This program/concert will present to you Phyllis McEwen portraying Zora Neale Hurston, a renowned black author during the Harlem Renaissance. Poet Phyllis McEwen is a Chautauqua scholar and Florida Humanities Council performance artist. She is a librarian for Tampa Hillsborough County Public Library System and instructor in the Dept. of Africana Studies at the University of South Florida.
McEwen will share the life and thoughts of Hurston, the most significant black woman writer of the first half of the 20th century. Over a career that spanned more than 30 years, Hurston published four novels, two books of folklore, an autobiography, numerous short stories, and several essays, articles and plays. She was notoriously charming among contemporaries, and influenced more than a generation of subsequent black writers.
Hurston's novel, Their Eyes Were Watching God, was about a proud, independent black woman and was first published in 1937 and was generally dismissed by male reviewers. Out of print for almost 30 years, it was reissued in paperback edition in 1978, and has become the most widely read and highly acclaimed novel in the canon of African American literature.
I'll be playing along with Ron Gregg on drums, Vincent Sims on guitar, "Stretch" Bruyn on piano and James Suggs on trumpet will play Jazz and blues reflecting the sounds of the Harlem Renaissance era.

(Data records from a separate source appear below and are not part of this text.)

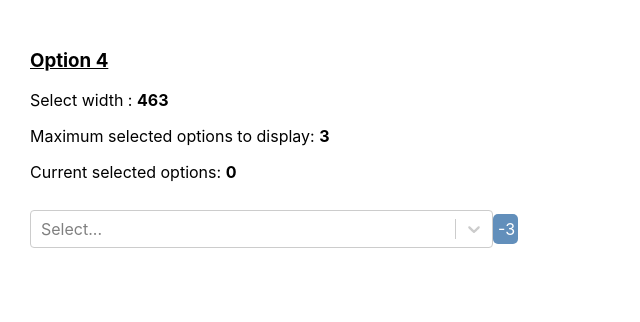
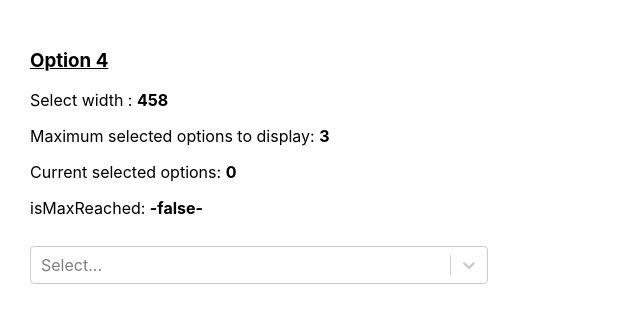
Before and after one commit to ArielBarkan/react-select, a React (Create React App) app: page / in a window 1280 px wide. Shown: the top 322 px of the page, without its empty margins (0-640 px from the left). Built offline with nearby package versions, Linux system fonts and the light colour scheme.

Commit message:
creating an option that display the counter outside the multi select

```diff
--- a/src/selects/option4.tsx
+++ b/src/selects/option4.tsx
@@ -12,12 +12,15 @@ export const Option4 = ()=>{
     const [optionsSelected, setOptionsSelected] = useState<[]>([]);
     const [selectActualWidth, setSelectActualWidth] = useState<number>(0);
     const [selectMaxDisplay, setSelectMaxDisplay] = useState<number>(3);
+    const [isMaxReached, setIsMaxReached] = useState<boolean>(false);
     const refToMyBeautifulSelect = useRef(null)
 
     const handleInputChange = (options:any)=>{
 
         setOptionsSelectedCount(options.length);
         setOptionsSelected(options);
+
+        setIsMaxReached(options.length - selectMaxDisplay > 0)
     }
 
 
@@ -104,12 +107,14 @@ export const Option4 = ()=>{
     /*********/
 
 
+
     return (
         <p style={{width: "40%"}} >
             <u><h3>Option 4</h3></u>
             <p>Select width : <b>{selectActualWidth}</b></p>
             <p>Maximum selected options to display: <b>{selectMaxDisplay}</b></p>
             <p>Current selected options: <b>{optionsSelectedCount}</b></p>
+            <p>isMaxReached: <b>-{isMaxReached.toString()}-</b></p>
             <SelectWrapper>
             <Select
                 ref={refToMyBeautifulSelect}
@@ -123,7 +128,7 @@ export const Option4 = ()=>{
                 closeMenuOnSelect={false}
             />
 
-            <Counter title={generateTitle(optionsSelected)}>{optionsSelectedCount - selectMaxDisplay}</Counter>
+            <Counter title={generateTitle(optionsSelected)}{...{isMaxReached}}>+{optionsSelectedCount - selectMaxDisplay}</Counter>
             </SelectWrapper>
         </p>
     );
--- a/src/selects/optionsWrappers.tsx
+++ b/src/selects/optionsWrappers.tsx
@@ -2,10 +2,12 @@ import styled from "styled-components";
 
 
 //   marginLeft: "8px", fontSize: "14px", color: "#FFF" , backgroundColor:"#628fbb", borderRadius: "5px" , padding: "5px", width:"20px", justifySelf: "self-end"
-const Counter = styled.p`
+const Counter = styled.p<any>`
+    visibility: ${(props) => (props.isMaxReached ? "visible" : "hidden")};;
     background-color: #628fbb;
     border-radius: 5px;
-    width: 15px;
+    width: 20px;
+    height: 20px;
     padding: 5px;
     color: #fff;
 
```
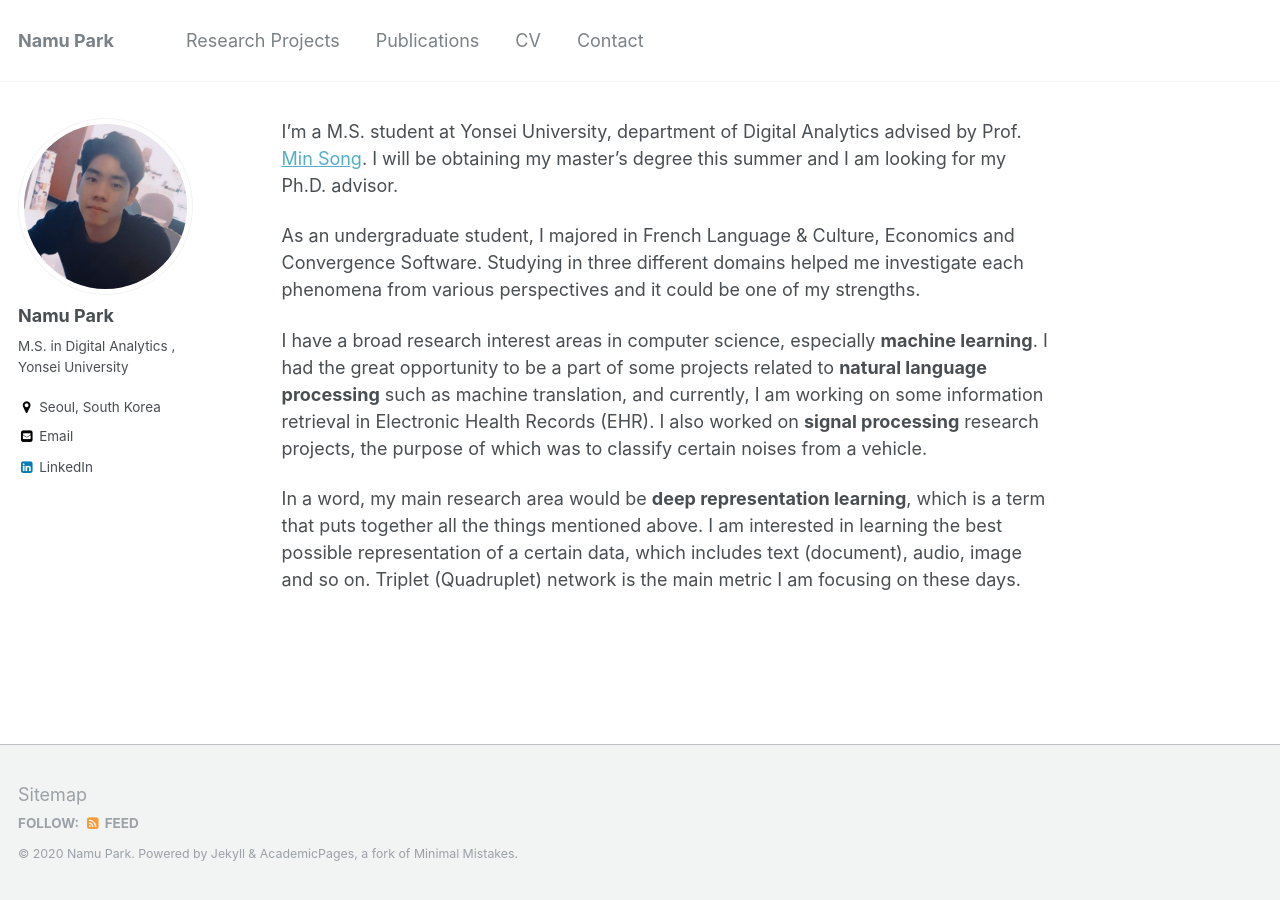
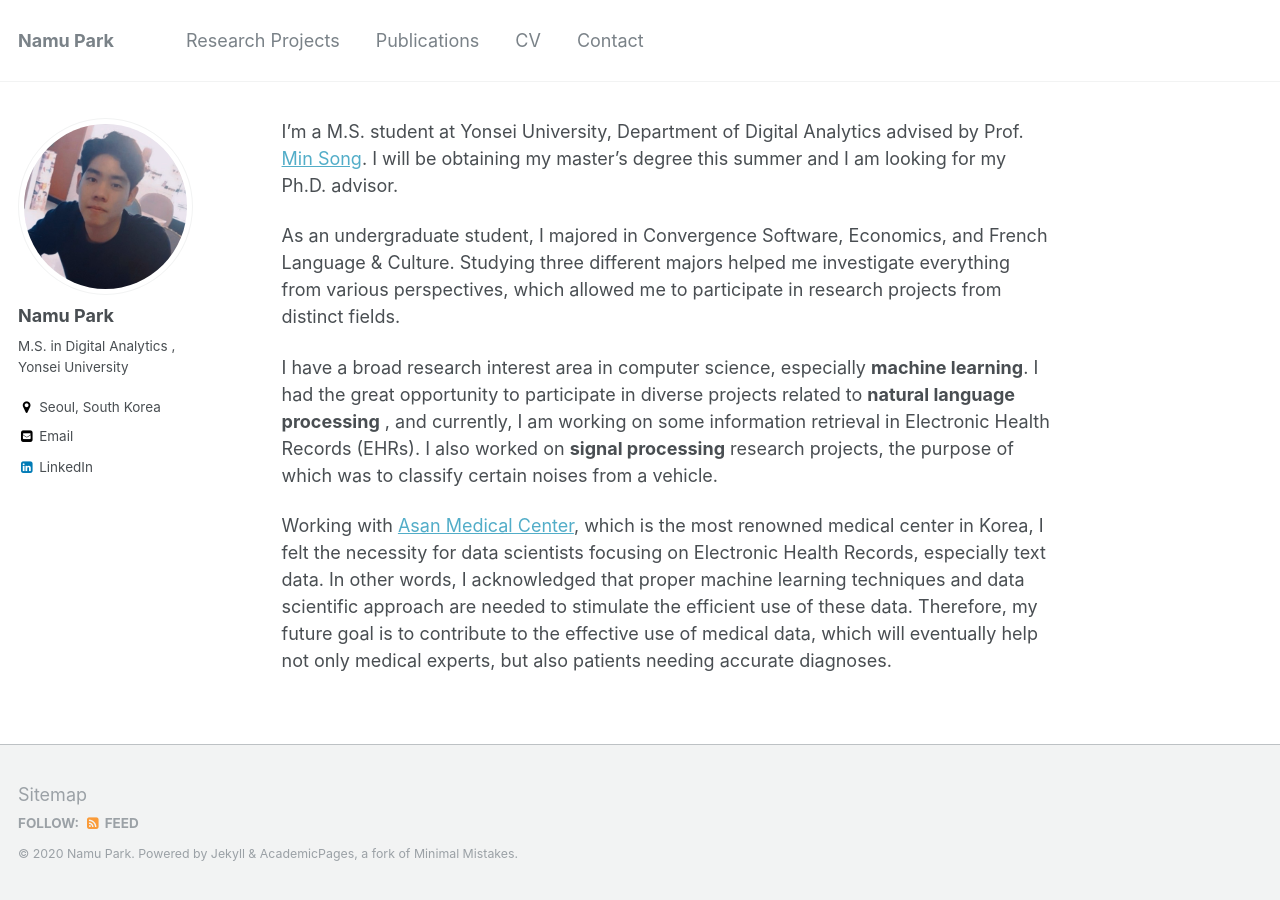
Before and after one commit to namupark/namupark.github.io, a Jekyll site: the page built from _pages/about.md, in a window 1280 px wide. Built offline with Jekyll 4.4.1, drawn with Linux system fonts in a browser that asks for light colours.

Commit message:
no message

```diff
--- a/_config.yml
+++ b/_config.yml
@@ -213,7 +213,15 @@ defaults:
       author_profile: true
       share: true
       comments: true
-
+  # _projects
+  - scope:
+      path: ""
+      type: projects
+    values:
+      layout: single
+      author_profile: true
+      share: true
+      comment: true
 # Sass/SCSS
 sass:
   sass_dir: _sass
--- a/_pages/about.md
+++ b/_pages/about.md
@@ -7,10 +7,10 @@ redirect_from:
   - /about.html
 ---
 
-I'm a M.S. student at Yonsei University, department of Digital Analytics advised by Prof. [Min Song](http://informatics.yonsei.ac.kr/tsmm/minsong.html). I will be obtaining my master's degree this summer and I am looking for my Ph.D. advisor.
+I'm a M.S. student at Yonsei University, Department of Digital Analytics advised by Prof. [Min Song](http://informatics.yonsei.ac.kr/tsmm/minsong.html). I will be obtaining my master's degree this summer and I am looking for my Ph.D. advisor.
 
-As an undergraduate student, I majored in French Language & Culture, Economics and Convergence Software. Studying in three different domains helped me investigate each phenomena from various perspectives and it could be one of my strengths.
+As an undergraduate student, I majored in Convergence Software, Economics, and French Language & Culture. Studying three different majors helped me investigate everything from various perspectives, which allowed me to participate in research projects from distinct fields.
 
-I have a broad research interest areas in computer science, especially **machine learning**. I had the great opportunity to be a part of some projects related to **natural language processing** such as machine translation, and currently, I am working on some information retrieval in Electronic Health Records (EHR). I also worked on **signal processing** research projects, the purpose of which was to classify certain noises from a vehicle.
+I have a broad research interest area in computer science, especially **machine learning**. I had the great opportunity to participate in diverse projects related to **natural language processing** , and currently, I am working on some information retrieval in Electronic Health Records (EHRs). I also worked on **signal processing** research projects, the purpose of which was to classify certain noises from a vehicle.
 
-In a word, my main research area would be **deep representation learning**, which is a term that puts together all the things mentioned above. I am interested in learning the best possible representation of a certain data, which includes text (document), audio, image and so on. Triplet (Quadruplet) network is the main metric I am focusing on these days.
+Working with [Asan Medical Center](http://eng.amc.seoul.kr/gb/lang/main.do), which is the most renowned medical center in Korea, I felt the necessity for data scientists focusing on Electronic Health Records, especially text data. In other words, I acknowledged that proper machine learning techniques and data scientific approach are needed to stimulate the efficient use of these data. Therefore, my future goal is to contribute to the effective use of medical data, which will eventually help not only medical experts, but also patients needing accurate diagnoses.
```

And there will be a special performance by my sister, Kristal Walker singing classic songs by Duke Ellington!